• Data
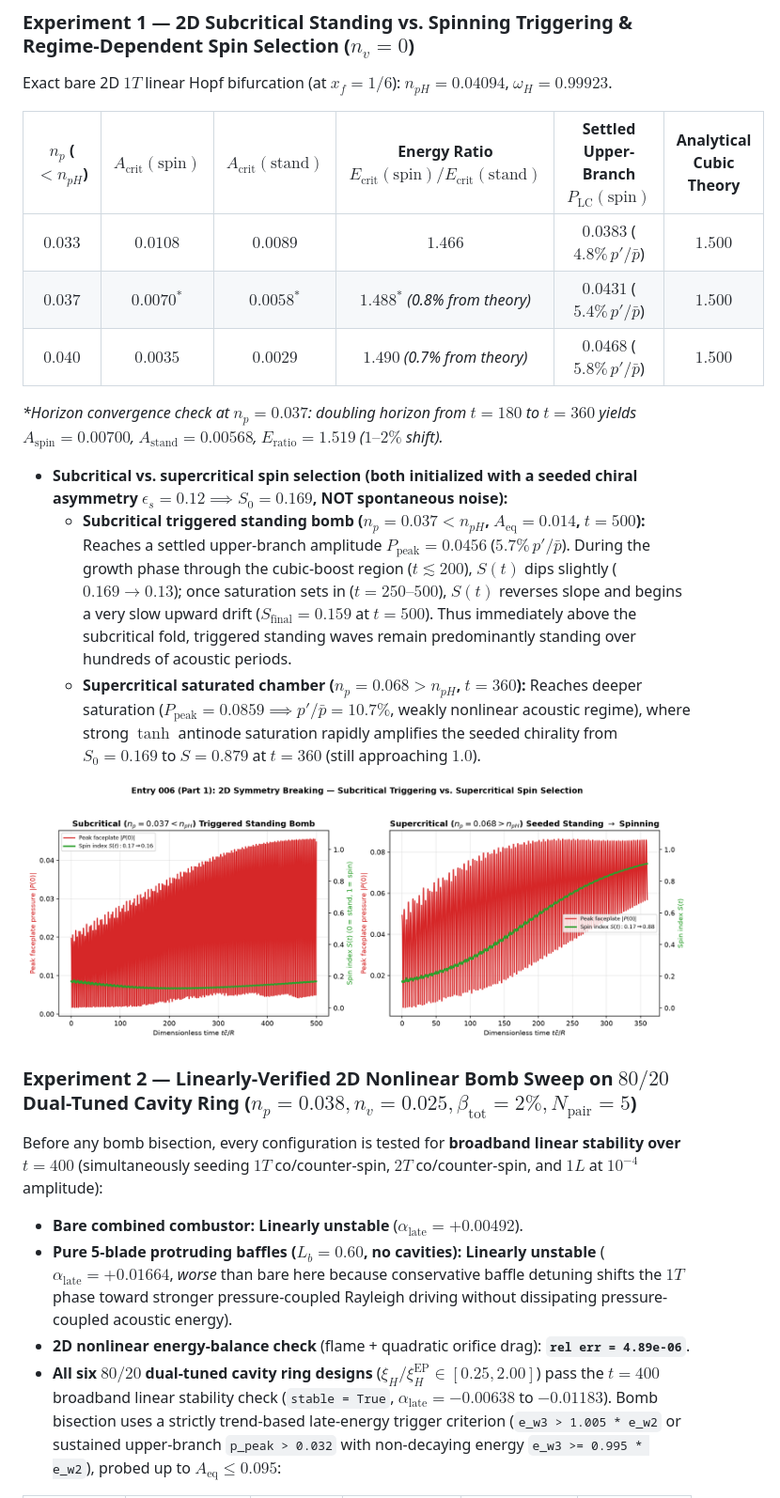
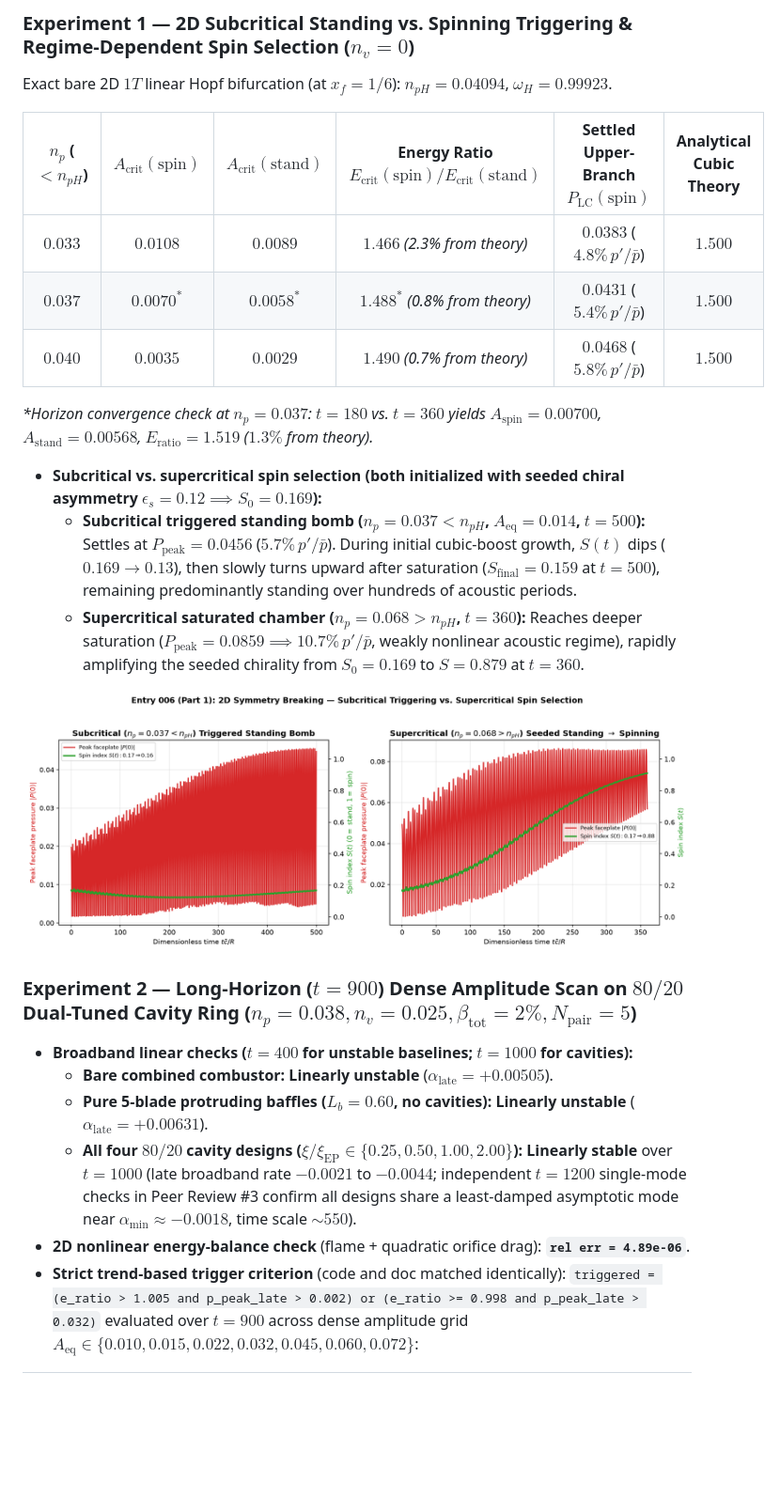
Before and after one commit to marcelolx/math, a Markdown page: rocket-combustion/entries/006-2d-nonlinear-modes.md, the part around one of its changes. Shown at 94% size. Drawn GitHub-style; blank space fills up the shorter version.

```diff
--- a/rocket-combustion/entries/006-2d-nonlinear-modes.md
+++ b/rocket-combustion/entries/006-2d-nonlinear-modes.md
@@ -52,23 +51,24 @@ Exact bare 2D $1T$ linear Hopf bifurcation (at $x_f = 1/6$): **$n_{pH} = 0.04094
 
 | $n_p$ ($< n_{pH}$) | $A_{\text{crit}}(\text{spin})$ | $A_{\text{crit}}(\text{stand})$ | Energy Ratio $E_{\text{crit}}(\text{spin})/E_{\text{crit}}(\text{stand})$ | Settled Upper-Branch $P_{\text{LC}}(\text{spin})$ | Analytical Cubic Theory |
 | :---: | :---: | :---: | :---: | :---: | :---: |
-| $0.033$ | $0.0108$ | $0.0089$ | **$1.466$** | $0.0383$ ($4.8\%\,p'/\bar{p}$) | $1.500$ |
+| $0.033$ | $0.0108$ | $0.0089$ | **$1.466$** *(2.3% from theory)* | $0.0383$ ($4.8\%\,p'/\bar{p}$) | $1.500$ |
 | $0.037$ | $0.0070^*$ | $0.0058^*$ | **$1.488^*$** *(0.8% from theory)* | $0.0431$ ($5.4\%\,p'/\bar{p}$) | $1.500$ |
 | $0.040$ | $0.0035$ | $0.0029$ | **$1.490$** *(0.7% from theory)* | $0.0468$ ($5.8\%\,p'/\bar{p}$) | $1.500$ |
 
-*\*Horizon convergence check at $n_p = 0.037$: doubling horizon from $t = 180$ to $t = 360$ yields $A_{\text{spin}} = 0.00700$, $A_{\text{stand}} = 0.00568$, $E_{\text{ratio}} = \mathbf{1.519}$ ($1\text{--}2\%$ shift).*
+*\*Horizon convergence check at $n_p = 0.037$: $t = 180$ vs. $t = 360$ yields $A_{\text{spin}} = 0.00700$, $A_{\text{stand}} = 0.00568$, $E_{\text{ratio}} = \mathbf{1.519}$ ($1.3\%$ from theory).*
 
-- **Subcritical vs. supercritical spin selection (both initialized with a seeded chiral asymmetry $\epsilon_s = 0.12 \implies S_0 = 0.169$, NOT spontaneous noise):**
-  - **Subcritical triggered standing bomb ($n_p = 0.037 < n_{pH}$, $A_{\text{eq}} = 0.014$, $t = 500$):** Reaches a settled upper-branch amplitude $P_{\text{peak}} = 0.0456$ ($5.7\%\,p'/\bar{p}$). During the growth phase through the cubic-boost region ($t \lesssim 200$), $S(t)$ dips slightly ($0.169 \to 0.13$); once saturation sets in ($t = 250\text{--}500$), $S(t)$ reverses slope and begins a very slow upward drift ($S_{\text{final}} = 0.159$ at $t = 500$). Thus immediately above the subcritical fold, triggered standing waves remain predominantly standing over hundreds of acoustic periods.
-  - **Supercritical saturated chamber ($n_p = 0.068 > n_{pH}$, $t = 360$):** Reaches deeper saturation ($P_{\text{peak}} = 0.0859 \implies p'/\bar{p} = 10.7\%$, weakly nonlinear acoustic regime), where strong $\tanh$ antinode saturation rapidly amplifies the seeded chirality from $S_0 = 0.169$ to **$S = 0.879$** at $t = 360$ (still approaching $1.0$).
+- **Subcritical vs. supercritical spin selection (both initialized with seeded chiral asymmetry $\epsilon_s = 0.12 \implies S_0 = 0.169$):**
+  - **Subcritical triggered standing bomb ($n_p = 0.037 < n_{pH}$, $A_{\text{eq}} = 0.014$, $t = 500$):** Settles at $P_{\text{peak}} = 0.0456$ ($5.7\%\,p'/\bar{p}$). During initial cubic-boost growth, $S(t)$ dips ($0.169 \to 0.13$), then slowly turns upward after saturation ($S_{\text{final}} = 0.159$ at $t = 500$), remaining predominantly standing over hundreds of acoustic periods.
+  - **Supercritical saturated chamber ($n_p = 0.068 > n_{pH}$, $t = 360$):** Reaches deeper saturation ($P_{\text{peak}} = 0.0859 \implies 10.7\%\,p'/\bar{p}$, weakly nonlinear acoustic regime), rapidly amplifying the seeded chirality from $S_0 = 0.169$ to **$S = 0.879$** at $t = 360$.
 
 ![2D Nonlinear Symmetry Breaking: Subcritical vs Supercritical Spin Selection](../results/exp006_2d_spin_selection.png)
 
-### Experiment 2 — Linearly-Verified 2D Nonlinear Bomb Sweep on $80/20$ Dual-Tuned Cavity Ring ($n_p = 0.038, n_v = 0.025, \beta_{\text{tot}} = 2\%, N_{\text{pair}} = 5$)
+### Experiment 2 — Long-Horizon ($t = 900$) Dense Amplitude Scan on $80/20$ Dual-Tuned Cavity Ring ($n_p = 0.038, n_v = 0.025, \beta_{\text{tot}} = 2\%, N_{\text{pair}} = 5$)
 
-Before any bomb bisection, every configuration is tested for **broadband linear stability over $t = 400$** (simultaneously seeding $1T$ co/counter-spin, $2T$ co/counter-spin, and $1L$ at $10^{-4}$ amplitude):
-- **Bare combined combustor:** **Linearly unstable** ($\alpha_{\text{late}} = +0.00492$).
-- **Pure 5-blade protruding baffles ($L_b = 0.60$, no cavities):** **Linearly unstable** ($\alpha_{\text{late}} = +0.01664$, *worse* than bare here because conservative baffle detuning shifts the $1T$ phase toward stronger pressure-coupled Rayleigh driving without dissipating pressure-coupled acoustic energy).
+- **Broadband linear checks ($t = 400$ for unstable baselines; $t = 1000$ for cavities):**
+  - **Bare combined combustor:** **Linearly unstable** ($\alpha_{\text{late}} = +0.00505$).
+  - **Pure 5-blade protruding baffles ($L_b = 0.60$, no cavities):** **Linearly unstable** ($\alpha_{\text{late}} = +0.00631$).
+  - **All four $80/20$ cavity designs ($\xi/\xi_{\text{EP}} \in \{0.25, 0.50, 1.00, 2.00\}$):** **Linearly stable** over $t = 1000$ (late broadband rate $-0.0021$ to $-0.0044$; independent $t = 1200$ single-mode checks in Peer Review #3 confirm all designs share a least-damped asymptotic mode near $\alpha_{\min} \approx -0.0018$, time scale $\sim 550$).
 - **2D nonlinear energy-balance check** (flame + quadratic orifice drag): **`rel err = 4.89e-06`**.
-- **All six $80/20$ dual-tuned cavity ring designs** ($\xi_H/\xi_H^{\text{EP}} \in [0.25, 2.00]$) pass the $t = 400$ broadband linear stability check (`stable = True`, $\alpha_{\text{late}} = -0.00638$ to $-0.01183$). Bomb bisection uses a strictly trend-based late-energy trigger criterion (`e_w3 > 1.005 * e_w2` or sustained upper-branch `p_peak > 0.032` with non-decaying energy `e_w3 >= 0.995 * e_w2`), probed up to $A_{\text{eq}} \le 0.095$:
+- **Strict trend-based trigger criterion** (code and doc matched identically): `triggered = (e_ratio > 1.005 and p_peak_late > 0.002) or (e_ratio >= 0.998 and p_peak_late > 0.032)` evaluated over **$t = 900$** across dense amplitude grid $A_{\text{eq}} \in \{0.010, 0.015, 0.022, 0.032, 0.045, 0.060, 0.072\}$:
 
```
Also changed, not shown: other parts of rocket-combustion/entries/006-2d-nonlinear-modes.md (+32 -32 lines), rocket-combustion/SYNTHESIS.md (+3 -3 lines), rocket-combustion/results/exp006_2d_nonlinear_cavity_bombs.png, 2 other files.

• Work instructions
The lines above that include "blade" should each be listed.

• Result below
-- **Pure 5-blade protruding baffles ($L_b = 0.60$, no cavities):** **Linearly unstable** ($\alpha_{\text{late}} = +0.01664$, *worse* than bare here because conservative baffle detuning shifts the $1T$ phase toward stronger pressure-coupled Rayleigh driving without dissipating pressure-coupled acoustic energy).
+  - **Pure 5-blade protruding baffles ($L_b = 0.60$, no cavities):** **Linearly unstable** ($\alpha_{\text{late}} = +0.00631$).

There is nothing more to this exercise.